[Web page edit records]

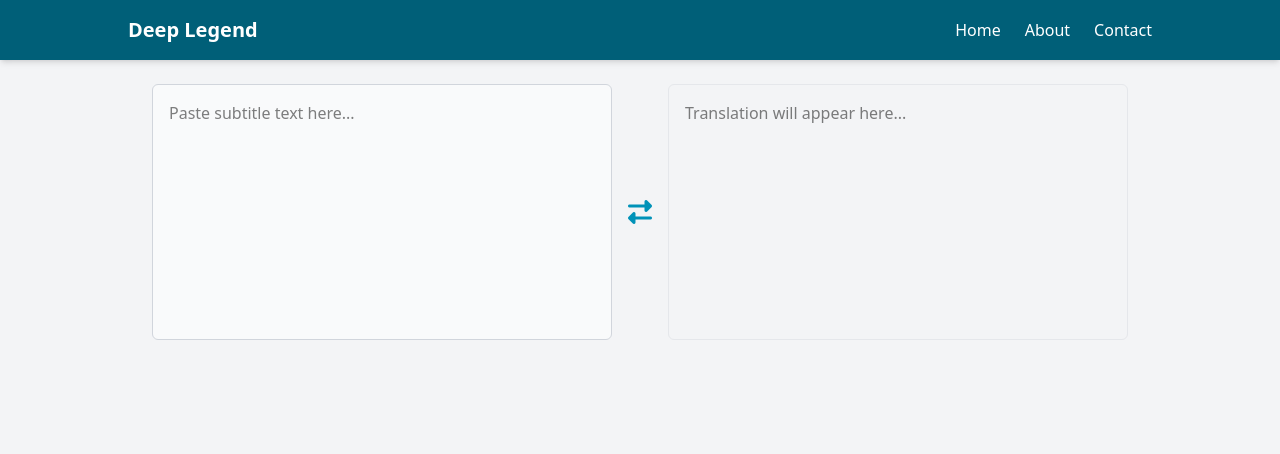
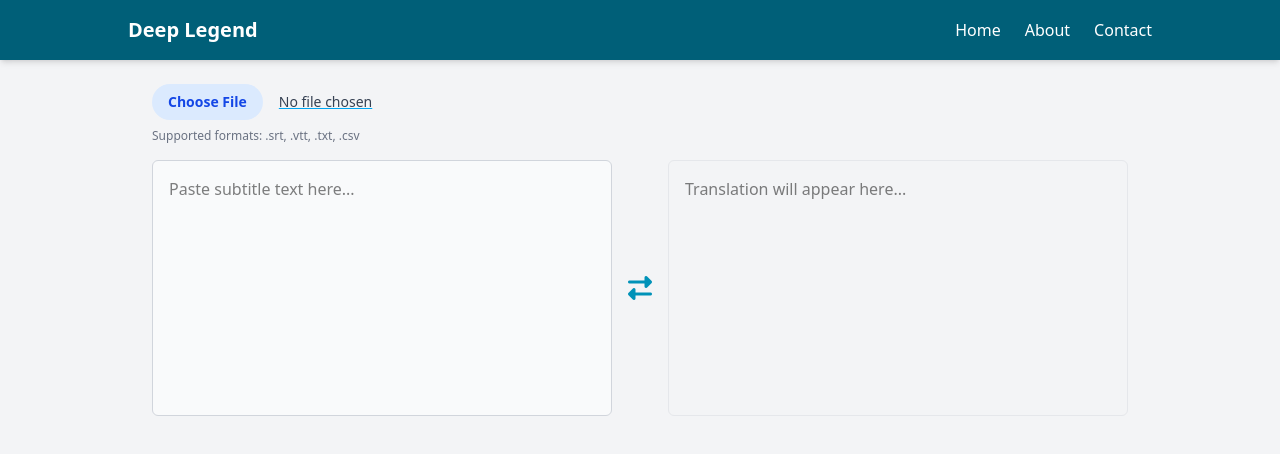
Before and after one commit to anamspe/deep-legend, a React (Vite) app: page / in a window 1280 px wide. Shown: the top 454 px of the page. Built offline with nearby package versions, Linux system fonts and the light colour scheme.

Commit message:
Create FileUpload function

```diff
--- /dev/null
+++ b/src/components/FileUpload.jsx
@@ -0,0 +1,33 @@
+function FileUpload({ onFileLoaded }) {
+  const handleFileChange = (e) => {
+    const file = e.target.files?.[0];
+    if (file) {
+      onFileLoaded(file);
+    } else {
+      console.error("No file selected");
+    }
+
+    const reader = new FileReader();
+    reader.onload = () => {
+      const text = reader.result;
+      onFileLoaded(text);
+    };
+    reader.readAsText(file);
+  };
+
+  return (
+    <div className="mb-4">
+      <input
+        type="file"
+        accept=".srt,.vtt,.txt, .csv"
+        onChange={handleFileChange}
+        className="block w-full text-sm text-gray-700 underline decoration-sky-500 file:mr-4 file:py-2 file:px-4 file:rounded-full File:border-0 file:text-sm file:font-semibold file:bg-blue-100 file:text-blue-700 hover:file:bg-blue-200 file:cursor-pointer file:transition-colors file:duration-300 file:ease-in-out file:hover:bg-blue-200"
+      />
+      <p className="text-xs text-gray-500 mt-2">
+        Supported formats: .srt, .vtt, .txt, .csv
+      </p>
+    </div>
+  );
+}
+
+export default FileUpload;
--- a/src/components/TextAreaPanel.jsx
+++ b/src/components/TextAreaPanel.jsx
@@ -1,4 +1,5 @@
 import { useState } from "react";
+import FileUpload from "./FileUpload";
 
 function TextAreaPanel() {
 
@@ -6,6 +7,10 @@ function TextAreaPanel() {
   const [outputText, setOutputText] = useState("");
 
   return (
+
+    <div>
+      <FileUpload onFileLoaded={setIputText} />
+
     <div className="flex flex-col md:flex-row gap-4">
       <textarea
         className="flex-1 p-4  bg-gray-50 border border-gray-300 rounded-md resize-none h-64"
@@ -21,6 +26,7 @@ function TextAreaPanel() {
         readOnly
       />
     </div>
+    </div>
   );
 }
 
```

What you need to do:
In repeating the entries, exclude the pictures and alter nothing else.

Response to this exercise:
Before and after one commit to anamspe/deep-legend, a React (Vite) app: page / in a window 1280 px wide. Shown: the top 454 px of the page. Built offline with nearby package versions, Linux system fonts and the light colour scheme.

Commit message:
Create FileUpload function

```diff
--- /dev/null
+++ b/src/components/FileUpload.jsx
@@ -0,0 +1,33 @@
+function FileUpload({ onFileLoaded }) {
+  const handleFileChange = (e) => {
+    const file = e.target.files?.[0];
+    if (file) {
+      onFileLoaded(file);
+    } else {
+      console.error("No file selected");
+    }
+
+    const reader = new FileReader();
+    reader.onload = () => {
+      const text = reader.result;
+      onFileLoaded(text);
+    };
+    reader.readAsText(file);
+  };
+
+  return (
+    <div className="mb-4">
+      <input
+        type="file"
+        accept=".srt,.vtt,.txt, .csv"
+        onChange={handleFileChange}
+        className="block w-full text-sm text-gray-700 underline decoration-sky-500 file:mr-4 file:py-2 file:px-4 file:rounded-full File:border-0 file:text-sm file:font-semibold file:bg-blue-100 file:text-blue-700 hover:file:bg-blue-200 file:cursor-pointer file:transition-colors file:duration-300 file:ease-in-out file:hover:bg-blue-200"
+      />
+      <p className="text-xs text-gray-500 mt-2">
+        Supported formats: .srt, .vtt, .txt, .csv
+      </p>
+    </div>
+  );
+}
+
+export default FileUpload;
--- a/src/components/TextAreaPanel.jsx
+++ b/src/components/TextAreaPanel.jsx
@@ -1,4 +1,5 @@
 import { useState } from "react";
+import FileUpload from "./FileUpload";
 
 function TextAreaPanel() {
 
@@ -6,6 +7,10 @@ function TextAreaPanel() {
   const [outputText, setOutputText] = useState("");
 
   return (
+
+    <div>
+      <FileUpload onFileLoaded={setIputText} />
+
     <div className="flex flex-col md:flex-row gap-4">
       <textarea
         className="flex-1 p-4  bg-gray-50 border border-gray-300 rounded-md resize-none h-64"
@@ -21,6 +26,7 @@ function TextAreaPanel() {
         readOnly
       />
     </div>
+    </div>
   );
 }
 
```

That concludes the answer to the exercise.